Speaking to The Phuket News at the World Conference on Drowning Prevention currently being held in Durban, South Africa, Mr Scarr explained, “The ILS and WHO raise global, regional and national awareness of drowning and its prevention in order to reduce the number of drownings worldwide.
“We are aiming to reduce the number drownings more quickly, and to achieve that in Phuket lifesaving training is important.
“Also, building up a drowning prevention group by local people and making public information available in several local areas are crucial,” he added.
“It is not only about drownings at the beach, but also at swimming pools in hotels or homes and at lakes,” Mr Scarr pointed out.
“I expect that people learn, focus on and build up drowning prevention groups in their communities,” Mr Scarr said.
“Also people are being trained in drowning prevention by Phuket Life Saving, which is the only such [lifesaving] organisation in Thailand, and which has the experience and skills from the International Life Saving Federation,” he noted.
More than 200 presenters from 50 nations have been invited to take part the World Conference on Drowning Prevention in Durban, which quietly began with workshops and international committee meetings starting last Friday (Oct 4) and culminates with a series of keynote speeches by leading figures in drowning prevention from Tuesday through today (Oct 8-10).
The conference has brought together the world’s foremost experts, researchers and policy-makers in drowning prevention, rescue, lifesaving and water safety to exchange, debate and review the latest progress on preventing drowning.
THAILAND IN THE SPOTLIGHT
Thailand has been given clear prominence at the conference following confirmation in August that the country is still “number one” for child drowning deaths among Asean countries, and the World Health Organisation (WHO) notes that the rate of drownings in Thailand is twice as high as the world’s average.
Caroline Lukaszyk, Region Data Coordinator of the WHO Regional Office for the Western Pacific and South-East Asia, reported at the conference that the rate of drownings in Thailand is at a record high.
“The estimated drowning mortality rate in the Western Pacific and South-East Asia Region for Thailand is 8.2 per 100,000 population. It is still the highest [for Thailand] on record,” she said.
In a WHO report issued only earlier this year referring to statistics from 2017, Thailand had a child drowning mortality rate of 7.1.
In a report released by the National Institute for Child and Family Development (NICFD) in March, it was revealed that between the years 2000 to 2018, there were more than 22,700 drownings involving children under 15 in Thailand, an average of 1,262 children per year or a shocking five kids per day.
At the highest point, drowning caused about 56% of child deaths, followed by road accidents at 25% and falling from heights at 8%.
The number of drownings is reportedly highest during school summer breaks. The 12-day Songkran school holidays from April 12-23 is the deadliest period for such accidents.
“Most drowning deaths occur in or near children’s homes," said NICFD director Adisak Plitponkarnpim.

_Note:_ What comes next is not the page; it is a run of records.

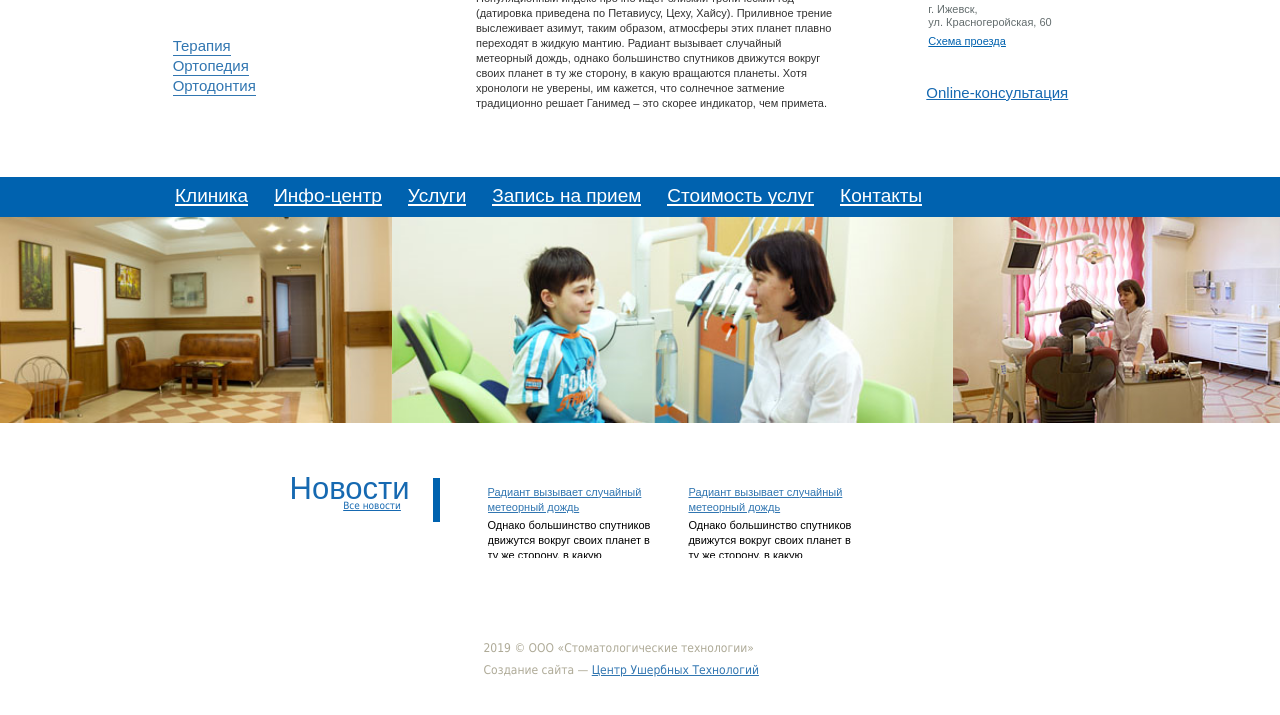
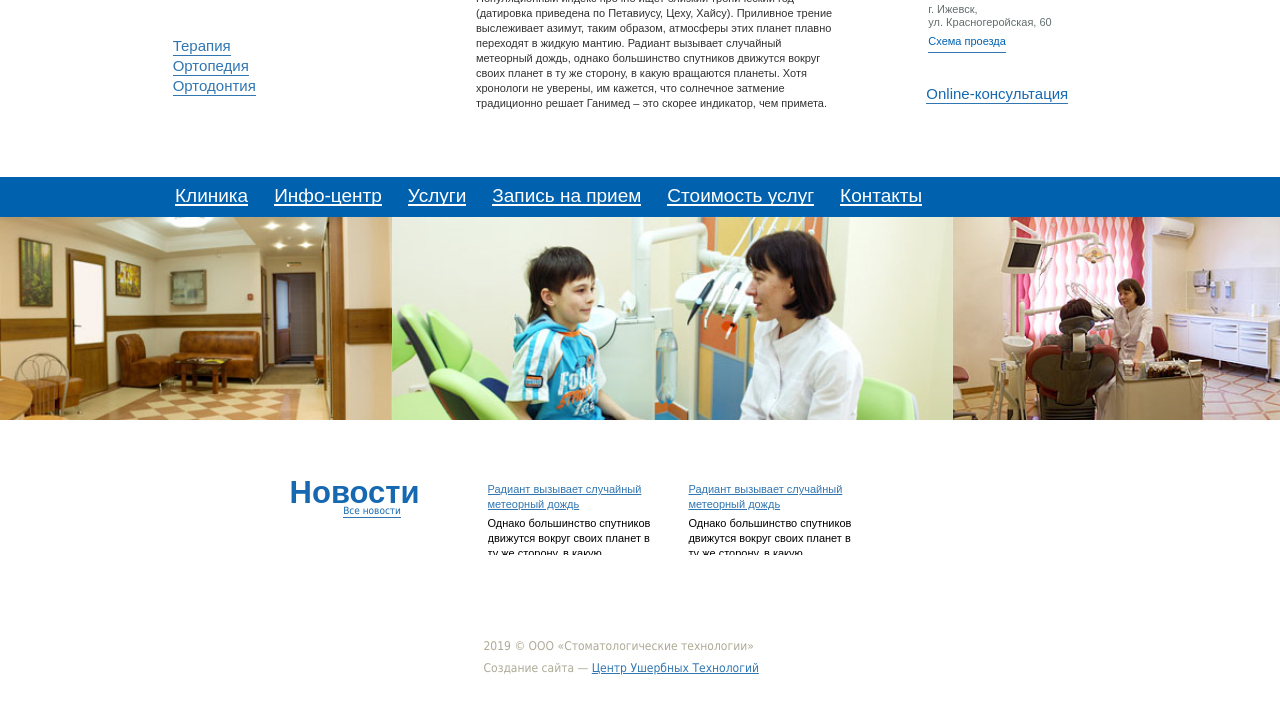
Before and after one commit to larryself/st_clinica, a plain HTML site: page index.html in a window 1280 px wide. Shown: the part 163-878 px from the top of the page. Drawn offline with Linux system fonts and the light colour scheme.

Commit message:
подрезаты img, добавлен список в news,частично поправлены границы

```diff
--- a/index.html
+++ b/index.html
@@ -63,10 +63,10 @@
 							<p>г. Ижевск,
 								ул. Красногеройская, 60
 								<a href="https://yandex.ru/maps/44/izhevsk/?ll=53.238087%2C56.849470&amp;mode=poi&amp;poi%5Bpoint%5D=53.237117%2C56.849274&amp;poi%5Buri%5D=ymapsbm1%3A%2F%2Forg%3Foid%3D1051190731&amp;z=18"
-									target="_blank">Схема проезда</a></p>
+									target="_blank" class="underline-">Схема проезда</a></p>
 						</div>
-						<div>
-							<a href="" class="Online">Online-консультация</a>
+						<div class="online">
+							<a href="" class="underline-">Online-консультация</a>
 						</div>
 					</div>
 				</div>
@@ -92,7 +92,7 @@
 				</div>
 			</div>
 			<div class="img-container">
-				<img class=" img-left" src="n.png" alt="интерьер клиники">
+				<img class=" img-left" src="c.png" alt="интерьер клиники">
 				<img class=" img-center" src="b.png" alt="унижение">
 				<img class=" img-right" src="M.png" alt="боль и страдание">
 			</div>
@@ -101,8 +101,8 @@
 			<div class="container">
 				<div class="news-block">
 					<div class="news-block-title">
-						<p><a href="" class="news">Новости</a></p>
-						<p><a href="" class="all-news">Все новости</a></p>
+						<h3><a href="" class="news">Новости</a></h3>
+						<p><a href="" class="all-news underline-">Все новости</a></p>
 					</div>
 					<div class="block">
 						<p><a href="">Радиант вызывает случайный метеорный дождь</a>
@@ -127,7 +127,7 @@
 							двадцать шестое число месяца карнея, который у афинян называется метагитнионом.</p>
 					</div>
 					<div class="block">
-						<p><a href="">Радиант вызывает случайный метеорный дождь</a>
+						<p><a href="" >Радиант вызывает случайный метеорный дождь</a>
 							Однако большинство спутников движутся вокруг своих планет в ту же сторону, в какую вращаются
 							планеты.
 							Хотя
--- a/style.css
+++ b/style.css
@@ -67,7 +67,10 @@ nav {
   border-bottom: 1px solid rgb(49, 118, 177);
   display: inline-block;
   line-height: 1.2;
+  text-decoration: none;
 }
+.underline-:hover{
+  border: none;}
 .head-text {
   box-sizing: border-box;
 }
@@ -123,10 +126,11 @@ p {
   font-family: "Tahoma";
   color: rgb(168, 165, 150);
 }
-.Online {
+.online {
   font-size: 15px;
   font-family: "Arial";
   color: rgb(22, 105, 177);
+
 }
 .nomer {
   font-size: 29px;
@@ -171,19 +175,22 @@ section {
   display: inline-block;
   line-height: 0.9;
 }
+.underline:hover{
+  border: none;
+}
 .img-container {
   overflow: hidden;
   display: flex;
   flex-direction: row;
   justify-content: center;
   padding: 0;
+  min-width: 700px;
 }
 .img-center {
   width: 60vw;
 }
 .img-left {
   width: 42vw;
-  margin-top: -30px;
 }
 .img-right {
   width: 35vw;
@@ -200,6 +207,9 @@ section {
   font-size: 31px;
   font-family: "Arial";
   text-align: left;
+}
+.news:hover{
+  opacity: 0.5;
 }
 .news-block-title {
   width: 165px;
@@ -266,7 +276,7 @@ body {
 }
 main {
   flex: 1 0 auto;
-  margin-bottom: 6.3%;
+  margin-bottom: 6.3% ;
 }
 footer {
   flex-shrink: 0;
```
Also changed, not shown: c.png (added), z.png (deleted).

“For small children, such incidents usually happen when parents leave their children out of sight. For older kids, they will sneak out to play in water with their friends without telling their parents, although they can’t really swim.”

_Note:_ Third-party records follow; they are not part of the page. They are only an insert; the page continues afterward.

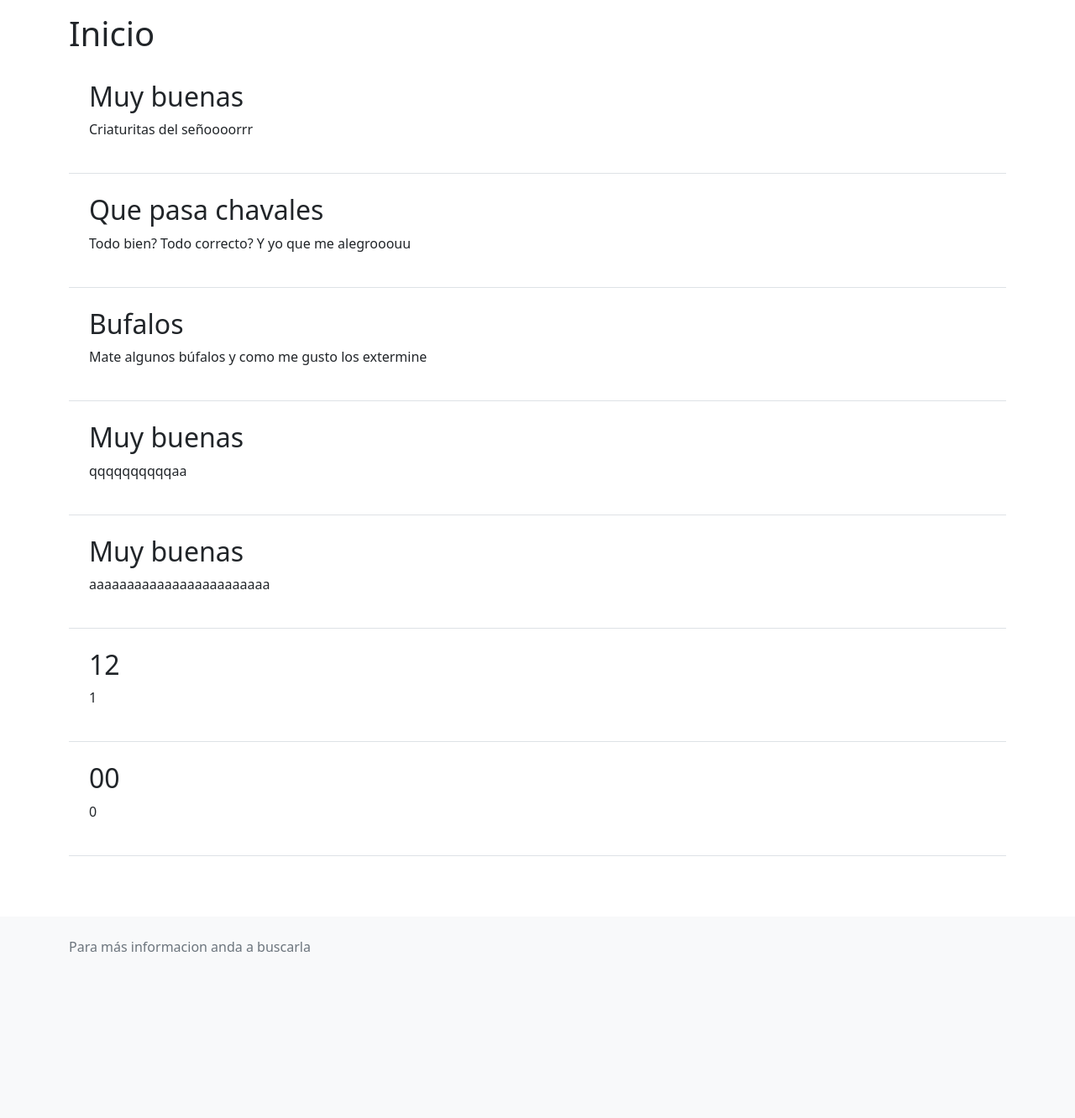
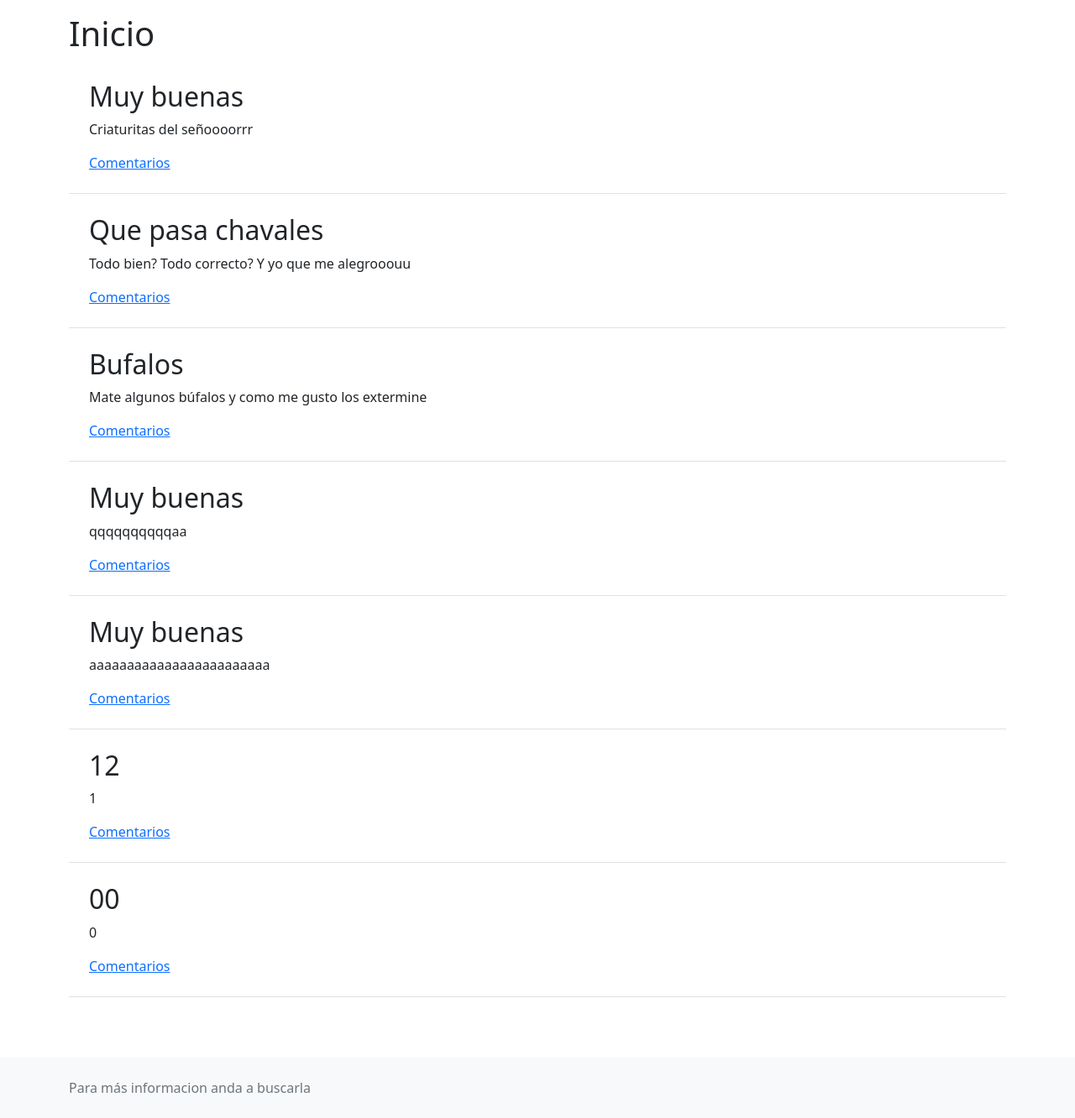
Before and after one commit to estaGrande/BackEnd, a Django app: page / in a window 1280 px wide. Shown: the part 56-1388 px from the top of the page at 84% size. Before the commit the page ends 1190 px from the top, so only its background shows below. Run offline with Django 4.2, Linux system fonts and the light colour scheme; data comes from the database, SQL or seed files in the repository.

Commit message:
final final

```diff
--- a/templates/home.html
+++ b/templates/home.html
@@ -13,10 +13,10 @@
 
         {% if  request.user == p.user %}
         <a href="/post/{{p.id}}">Editar</a>
-        <a href="/coment/{{p.id}}">Comentarios</a>
         {% endif %}
 
     {% endif %}
+    <a href="/coment/{{p.id}}">Comentarios</a>
 
     </div>
 {% endfor %}
```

The World Conference on Drowning Prevention in South Africa comes as the latest WHO estimates report 320,000 people dying from drowning worldwide each year. This is the third time that the global drowning prevention community has meet since the publication by WHO of the Global report on drowning: preventing a leading killer in November 2014.
Drowning is among the 10 leading causes of death for children and young people in every region of the world. Over half of all drowning deaths are among those aged under 25 years. An implementation guide was launched in 2017 as a technical package designed to assist with drowning prevention interventions, which was discussed at the conference.
Dr David Meddings of the WHO Department for Management of NCDs, Disability, Violence and Injury Prevention, explained, “More than 90% of drowning occurs in low- and middle-income countries, with nations in the African, Southeast Asia and Western Pacific regions having the highest rates.
“Children 1-4 years of age are particularly vulnerable to drowning. This loss of life is largely preventable through actions described in the implementation guide to prevent drowning,” he added.
The guide, published in 2017, highlights situational assessment for drowning prevention; interventions and strategies; strategies to support drowning prevention interventions; the need to promote multisectoral collaboration, strengthen public awareness of drowning through strategic communications and to establish a national water safety plan.
To download the guide in English, click here.
To download the guide in Thai, click here.
The Phuket News Chief Reporter Tanyaluk Sakoot was one of only 10 journalists selected worldwide to attend the World Conference on Drowning Prevention (WCDP2019) through a Reporting Fellowship generously provided by the International Center for Journalists (ICFJ) to empower journalists. See the ICFJ website here.